> **Data shown**
____

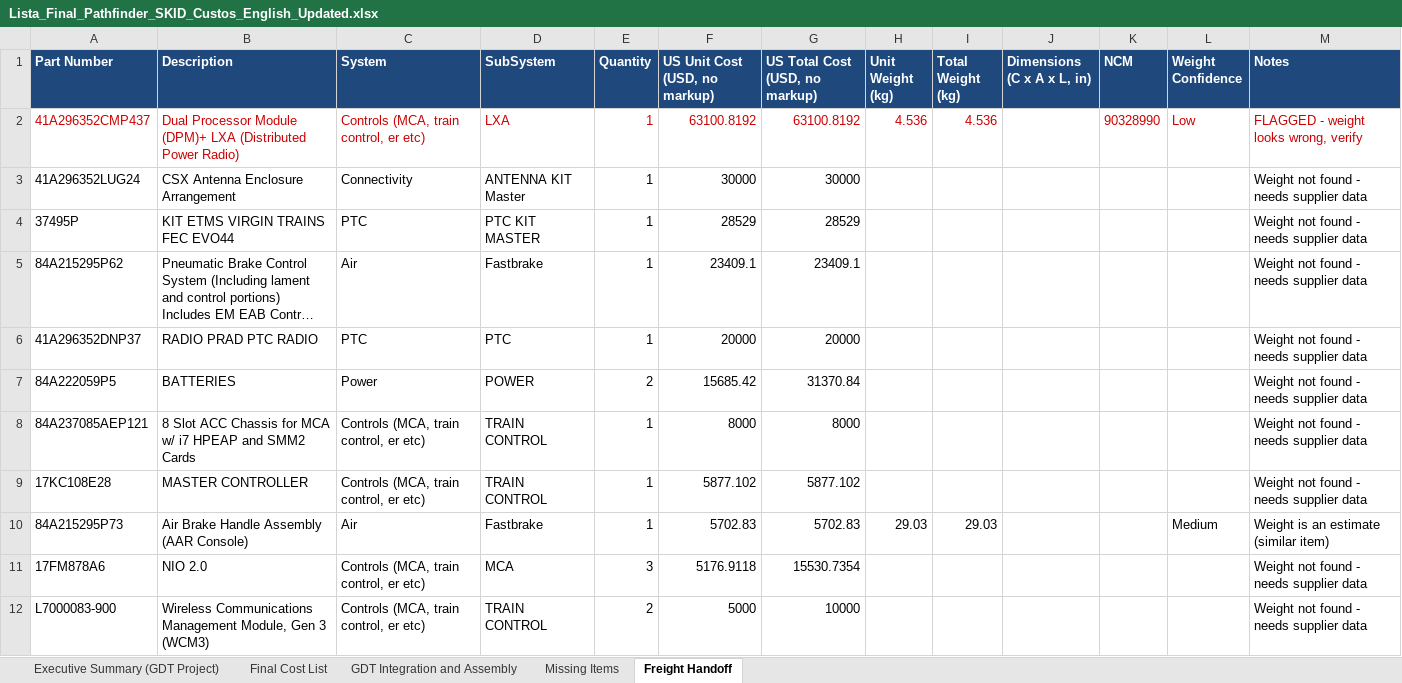
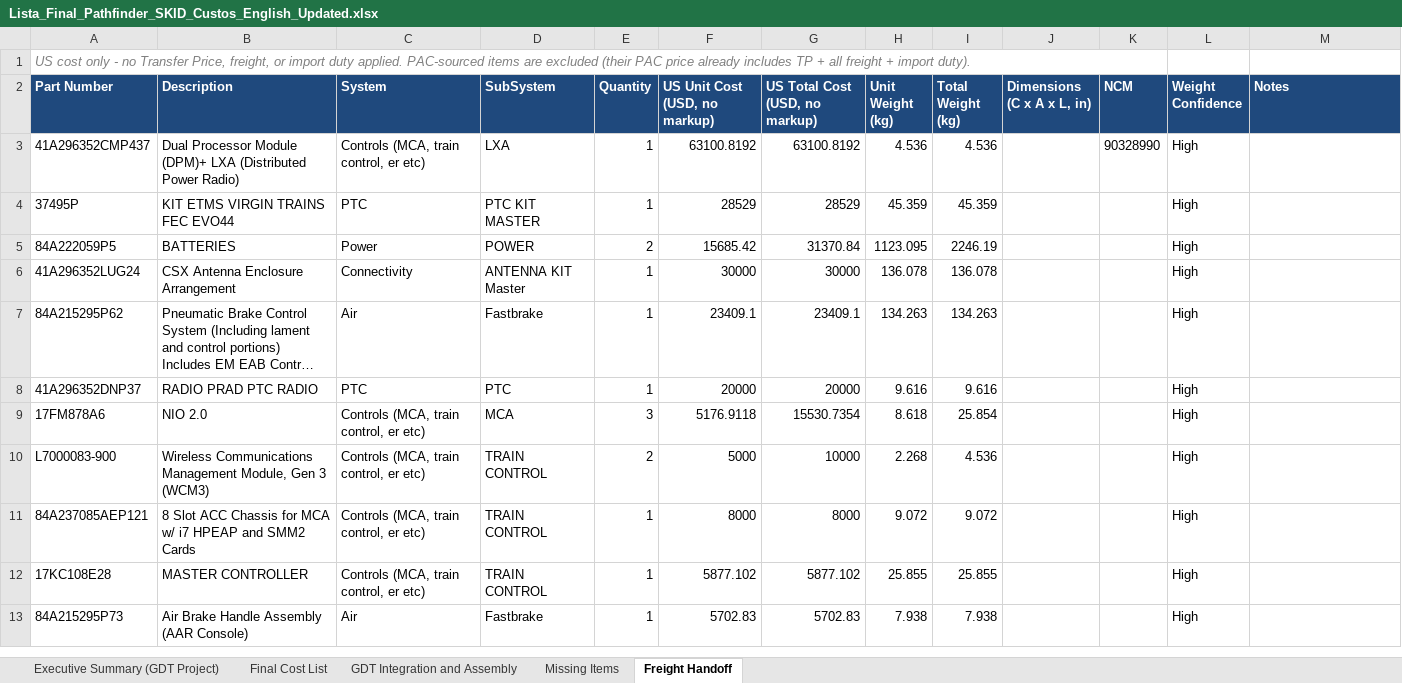
Before and after one commit to matheusazvoliveira-cmd/Preco_PAthfinder, an Excel workbook: Lista_Final_Pathfinder_SKID_Custos_English_Updated.xlsx, sheet Freight Handoff, drawn as a sheet; only a part is shown; long unchanged cells end in …; values as stored, in another font and other column widths than the file's, no borders; removed rows and columns are numbered as before the commit, all else as after; the diff covers the shown part only; the diff names each change by its address in the sheet, - before the commit and + after, or states it on an @@ line.

Commit message:
Apply Harland's engineering weights, refresh Freight Handoff sheet
- Applied 19 engineering weights from Harland Updated Weigths.xlsx to
  Final Cost List (column W), overriding catalog/estimate values where
  they conflicted (TMC Panel, Air Brake Handle Assembly, LPS 17FH40),
  and filling the two remaining biggest unweighted items per Matheus:
  37495P (PTC Kit Master, ETMS Virgin Trains) = 100 lb and
  41A296352LUG24 (CSX Antenna Enclosure) = 300 lb.
- Marked all of these as "High" weight confidence with source
  "Engineering weight (Harland Updated Weights.xlsx)".
- Rebuilt Freight Handoff sheet from the refreshed weights and
  reapplied the AutoFilter on the header row.

```diff
--- a/Lista_Final_Pathfinder_SKID_Custos_English_Updated.xlsx (sheet Freight Handoff)
+++ b/Lista_Final_Pathfinder_SKID_Custos_English_Updated.xlsx (sheet Freight Handoff)
@@ row 49 moved to row 1: US cost only - no Transfer Price, freigh… @@
-A3:I3 text colour: #CC0000
+A3:I3 text colour: black
-K3:L3 text colour: #CC0000
+K3:L3 text colour: black
-L3 (Weight Confidence): Low
+L3 (Weight Confidence): High
-M3 (Notes): FLAGGED - weight looks wrong, verify
+M3 (Notes): (empty)
-row 3: 41A296352LUG24 | CSX Antenna Enclosure Arrangement | Connectivity | ANTENNA KIT Master | 1 | 30000 | 30000 |  |  |  |  |  | Weight not found - needs supplier data
-H4 (Unit Weight (kg)): (empty)
+H4 (Unit Weight (kg)): 45.359
-I4 (Total Weight (kg)): (empty)
+I4 (Total Weight (kg)): 45.359
-L4 (Weight Confidence): (empty)
+L4 (Weight Confidence): High
-M4 (Notes): Weight not found - needs supplier data
+M4 (Notes): (empty)
+row 5: 84A222059P5 | BATTERIES | Power | POWER | 2 | 15685.42 | 31370.84 | 1123.095 | 2246.19 |  |  | High
+row 6: 41A296352LUG24 | CSX Antenna Enclosure Arrangement | Connectivity | ANTENNA KIT Master | 1 | 30000 | 30000 | 136.078 | 136.078 |  |  | High
-H7 (Unit Weight (kg)): (empty)
+H7 (Unit Weight (kg)): 134.263
-I7 (Total Weight (kg)): (empty)
+I7 (Total Weight (kg)): 134.263
-L7:L8 (Weight Confidence): (empty)
+L7:L8 (Weight Confidence): High
-M7:M8 (Notes): Weight not found - needs supplier data
+M7:M8 (Notes): (empty)
-H8 (Unit Weight (kg)): (empty)
+H8 (Unit Weight (kg)): 9.616
-I8 (Total Weight (kg)): (empty)
+I8 (Total Weight (kg)): 9.616
-row 7: 84A222059P5 | BATTERIES | Power | POWER | 2 | 15685.42 | 31370.84 |  |  |  |  |  | Weight not found - needs supplier data
+row 9: 17FM878A6 | NIO 2.0 | Controls (MCA, train control, er etc) | MCA | 3 | 5176.9118 | 15530.7354 | 8.618 | 25.854 |  |  | High
+row 10: L7000083-900 | Wireless Communications Management Module, Gen 3 (WCM3) | Controls (MCA, train control, er etc) | TRAIN CONTROL | 2 | 5000 | 10000 | 2.268 | 4.536 |  |  | High
-H11 (Unit Weight (kg)): (empty)
+H11 (Unit Weight (kg)): 9.072
-I11 (Total Weight (kg)): (empty)
+I11 (Total Weight (kg)): 9.072
-L11:L12 (Weight Confidence): (empty)
+L11:L12 (Weight Confidence): High
-M11:M12 (Notes): Weight not found - needs supplier data
+M11:M12 (Notes): (empty)
-H12 (Unit Weight (kg)): (empty)
+H12 (Unit Weight (kg)): 25.855
-I12 (Total Weight (kg)): (empty)
+I12 (Total Weight (kg)): 25.855
-H13 (Unit Weight (kg)): 29.03
+H13 (Unit Weight (kg)): 7.938
-I13 (Total Weight (kg)): 29.03
+I13 (Total Weight (kg)): 7.938
-L13 (Weight Confidence): Medium
+L13 (Weight Confidence): High
-M13 (Notes): Weight is an estimate (similar item)
+M13 (Notes): (empty)
-row 11: 17FM878A6 | NIO 2.0 | Controls (MCA, train control, er etc) | MCA | 3 | 5176.9118 | 15530.7354 |  |  |  |  |  | Weight not found - needs supplier data
-row 12: L7000083-900 | Wireless Communications Management Module, Gen 3 (WCM3) | Controls (MCA, train control, er etc) | TRAIN CONTROL | 2 | 5000 | 10000 |  |  |  |  |  | Weight not found - needs supplier data
```
Also changed, not shown: 3 added rows, 3 removed rows, 9 moved rows and 12 edited cells elsewhere in this sheet, sheet Final Cost List.
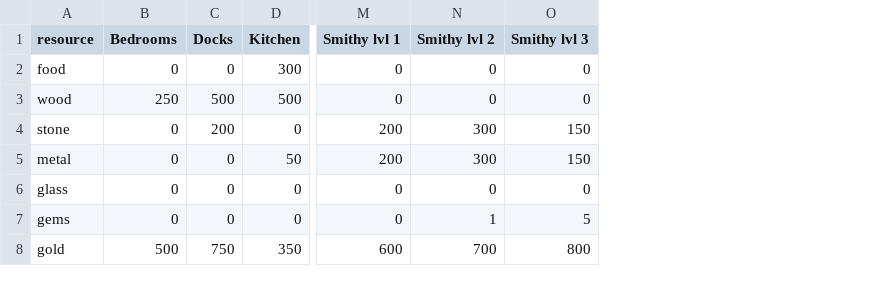
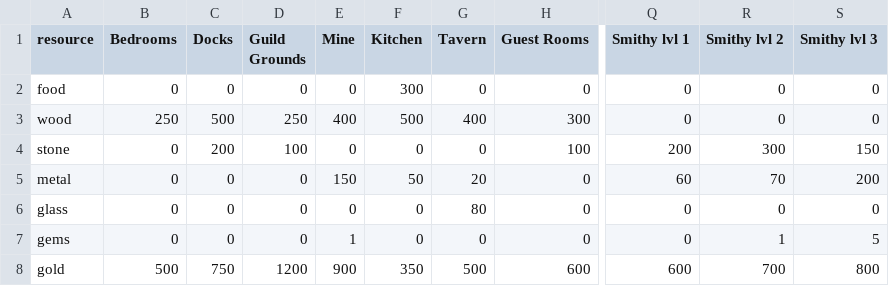
Before and after one commit to J-Greiling/DiscordABE, a CSV file: text/cost.csv, drawn as a sheet; only a part is shown, gaps mark what is left out; addresses are those after the commit; the diff names each change by its address in the sheet, - before the commit and + after, or states it on an @@ line.

```diff
--- a/text/cost.csv
+++ b/text/cost.csv
+column D (Guild Grounds), rows 2-8: 0 | 250 | 100 | 0 | 0 | 0 | 1200
+column E (Mine), rows 2-8: 0 | 400 | 0 | 150 | 0 | 1 | 900
+column G (Tavern), rows 2-8: 0 | 400 | 0 | 20 | 80 | 0 | 500
+column H (Guest Rooms), rows 2-8: 0 | 300 | 100 | 0 | 0 | 0 | 600
-Q5 (Smithy lvl 1): 200
+Q5 (Smithy lvl 1): 60
-R5 (Smithy lvl 2): 300
+R5 (Smithy lvl 2): 70
-S5 (Smithy lvl 3): 150
+S5 (Smithy lvl 3): 200
```
Also changed, not shown: text/addons.csv, text/resource.csv, 15 other files.
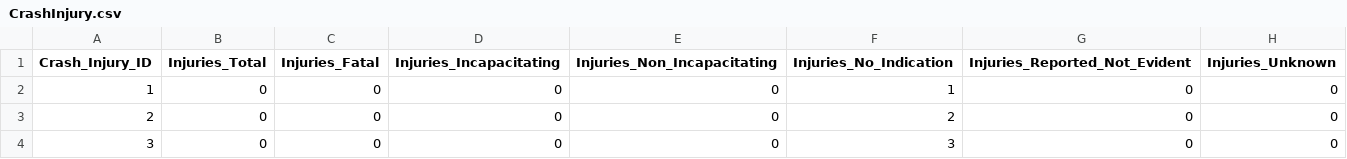
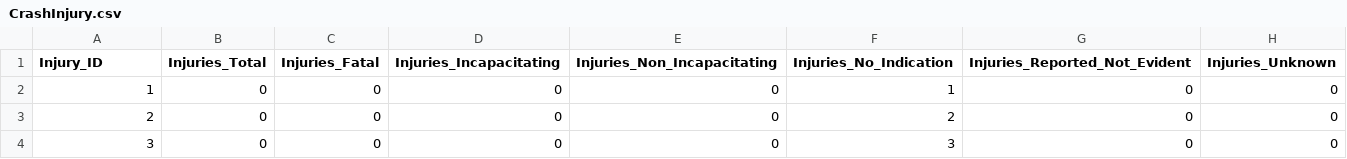
Before and after one commit to SaraHoxha/lds-dw-modelling, a CSV file: Data Preparation/dw_tables_csv/CrashInjury.csv, drawn as a sheet; only a part is shown.

Commit message:
table update

```diff
--- a/Data Preparation/dw_tables_csv/CrashInjury.csv
+++ b/Data Preparation/dw_tables_csv/CrashInjury.csv
@@ -1,2 +1,2 @@
-Crash_Injury_ID,Injuries_Total,Injuries_Fatal,Injuries_Incapacitating,Injuries_Non_Incapacitating,Injuries_No_Indication,Injuries_Reported_Not_Evident,Injuries_Unknown
+Injury_ID,Injuries_Total,Injuries_Fatal,Injuries_Incapacitating,Injuries_Non_Incapacitating,Injuries_No_Indication,Injuries_Reported_Not_Evident,Injuries_Unknown
 1,0,0,0,0,1,0,0
```
Also changed, not shown: 5 other files.
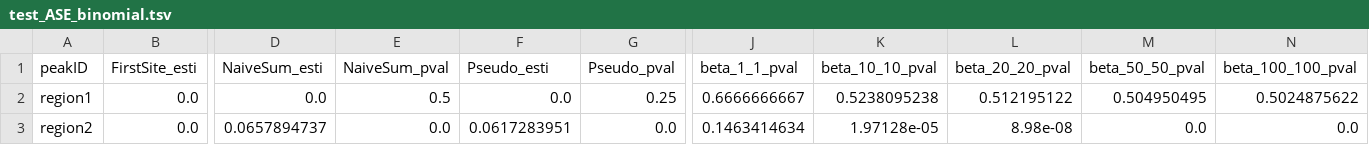
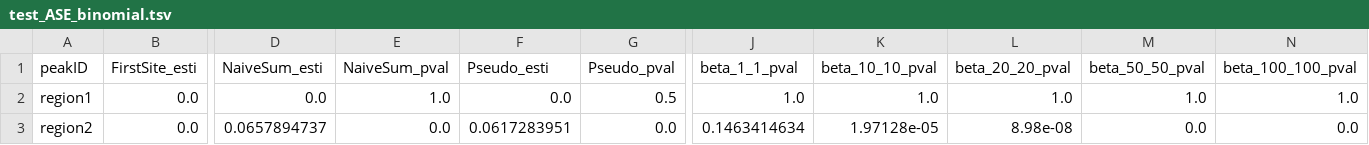
Before and after one commit to x811zou/BEASTIE, a TSV file: BEASTIE_example/ATACseq/beastie/runModel_phased_even50_atacseq/chr1-1_alignBiasp0.05_s0.7_a0.05_sinCov1_totCov1_W1000K1000/BEASTIE3-fix-uniform/test_ASE_binomial.tsv, drawn as a sheet; only a part is shown, gaps mark what is left out; the diff names each change by its address in the sheet, - before the commit and + after, or states it on an @@ line.

```diff
--- a/BEASTIE_example/ATACseq/beastie/runModel_phased_even50_atacseq/chr1-1_alignBiasp0.05_s0.7_a0.05_sinCov1_totCov1_W1000K1000/BEASTIE3-fix-uniform/test_ASE_binomial.tsv
+++ b/BEASTIE_example/ATACseq/beastie/runModel_phased_even50_atacseq/chr1-1_alignBiasp0.05_s0.7_a0.05_sinCov1_totCov1_W1000K1000/BEASTIE3-fix-uniform/test_ASE_binomial.tsv
-E2 (NaiveSum_pval): 0.5
+E2 (NaiveSum_pval): 1.0
-G2 (Pseudo_pval): 0.25
+G2 (Pseudo_pval): 0.5
-J2 (beta_1_1_pval): 0.6666666667
+J2 (beta_1_1_pval): 1.0
-K2 (beta_10_10_pval): 0.5238095238
+K2 (beta_10_10_pval): 1.0
-L2 (beta_20_20_pval): 0.512195122
+L2 (beta_20_20_pval): 1.0
-M2 (beta_50_50_pval): 0.504950495
+M2 (beta_50_50_pval): 1.0
-N2 (beta_100_100_pval): 0.5024875622
+N2 (beta_100_100_pval): 1.0
```
Also changed, not shown: BEASTIE_example/ATACseq/beastie/runModel_phased_even50_atacseq/chr1-1_alignBiasp0.05_s0.7_a0.05_sinCov1_totCov1_W1000K1000/BEASTIE3-fix-uniform/test_ASE_sub.tsv, 1 other file.
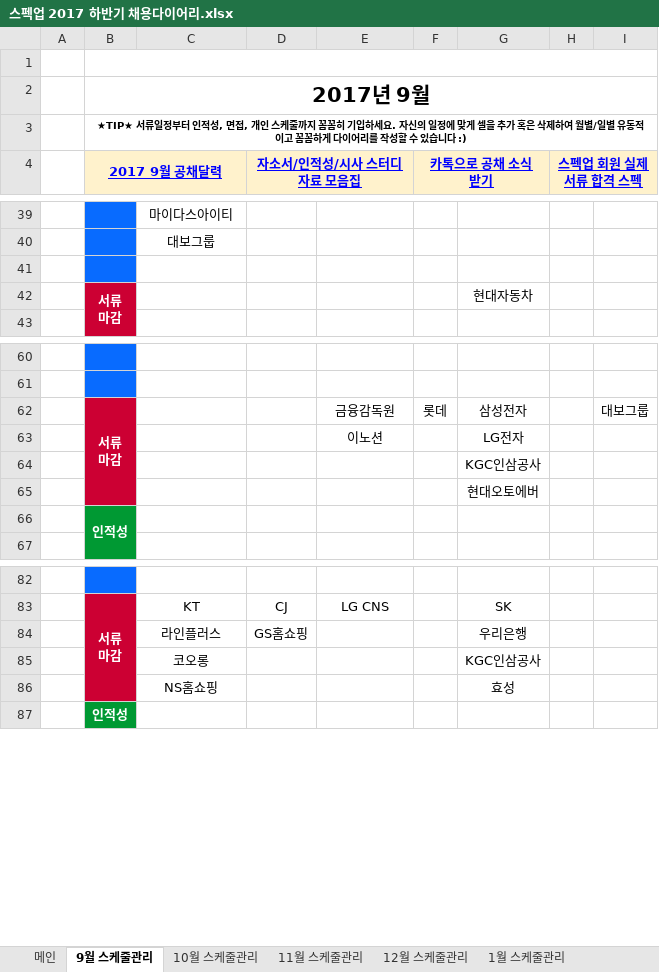
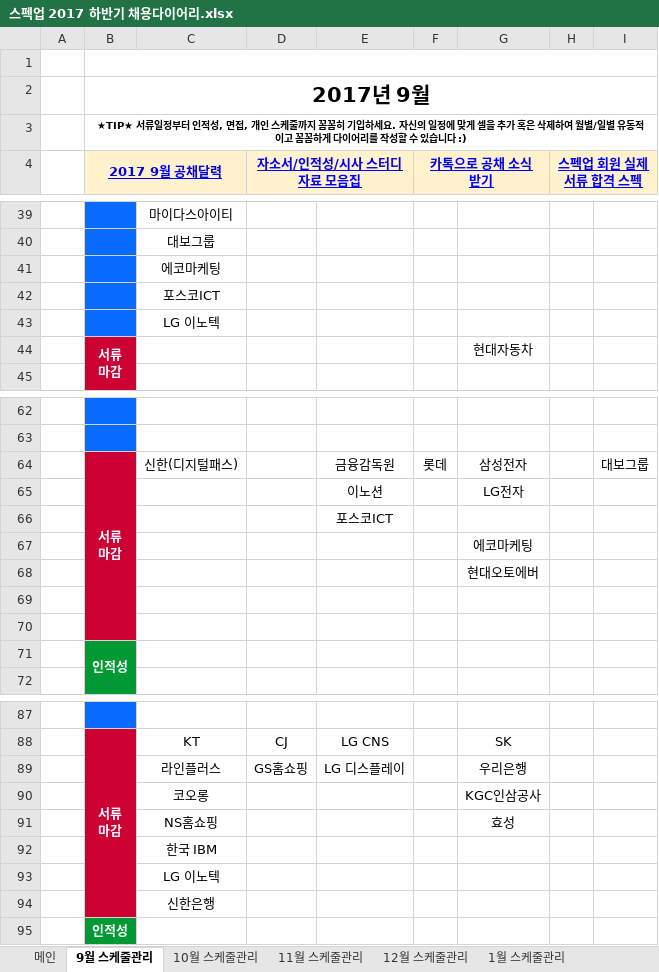
Before and after one commit to BAChan31/Job, an Excel workbook: 자소서/스펙업 2017 하반기 채용다이어리.xlsx, sheet 9월 스케줄관리, drawn as a sheet; only a part is shown, gaps mark what is left out; values as stored, in another font and other column widths than the file's, no borders; charts and pictures not drawn; addresses are those after the commit; the diff covers the shown part only; the diff names each change by its address in the sheet, - before the commit and + after, or states it on an @@ line.

```diff
--- a/자소서/스펙업 2017 하반기 채용다이어리.xlsx (sheet 9월 스케줄관리)
+++ b/자소서/스펙업 2017 하반기 채용다이어리.xlsx (sheet 9월 스케줄관리)
-C41: (empty)
+C41: 에코마케팅
+row 42:  |  | 포스코ICT
+row 43:  |  | LG 이노텍
-C64: (empty)
+C64: 신한(디지털패스)
+row 66:  |  |  |  | 포스코ICT
-G67: KGC인삼공사
+G67: 에코마케팅
+row 69: (empty)
+row 70: (empty)
-E89: (empty)
+E89: LG 디스플레이
+row 92:  |  | 한국 IBM
+row 93:  |  | LG 이노텍
+row 94:  |  | 신한은행
```
Also changed, not shown: 2 edited cells elsewhere in this sheet, sheet 내가 지원한 기업 합격여부,일정 정리, 7 other files.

____

> **Your instructions**
Go through the entries above and copy every line containing "Connectivity".

> **Reply to the task**
-row 3: 41A296352LUG24 | CSX Antenna Enclosure Arrangement | Connectivity | ANTENNA KIT Master | 1 | 30000 | 30000 |  |  |  |  |  | Weight not found - needs supplier data
+row 6: 41A296352LUG24 | CSX Antenna Enclosure Arrangement | Connectivity | ANTENNA KIT Master | 1 | 30000 | 30000 | 136.078 | 136.078 |  |  | High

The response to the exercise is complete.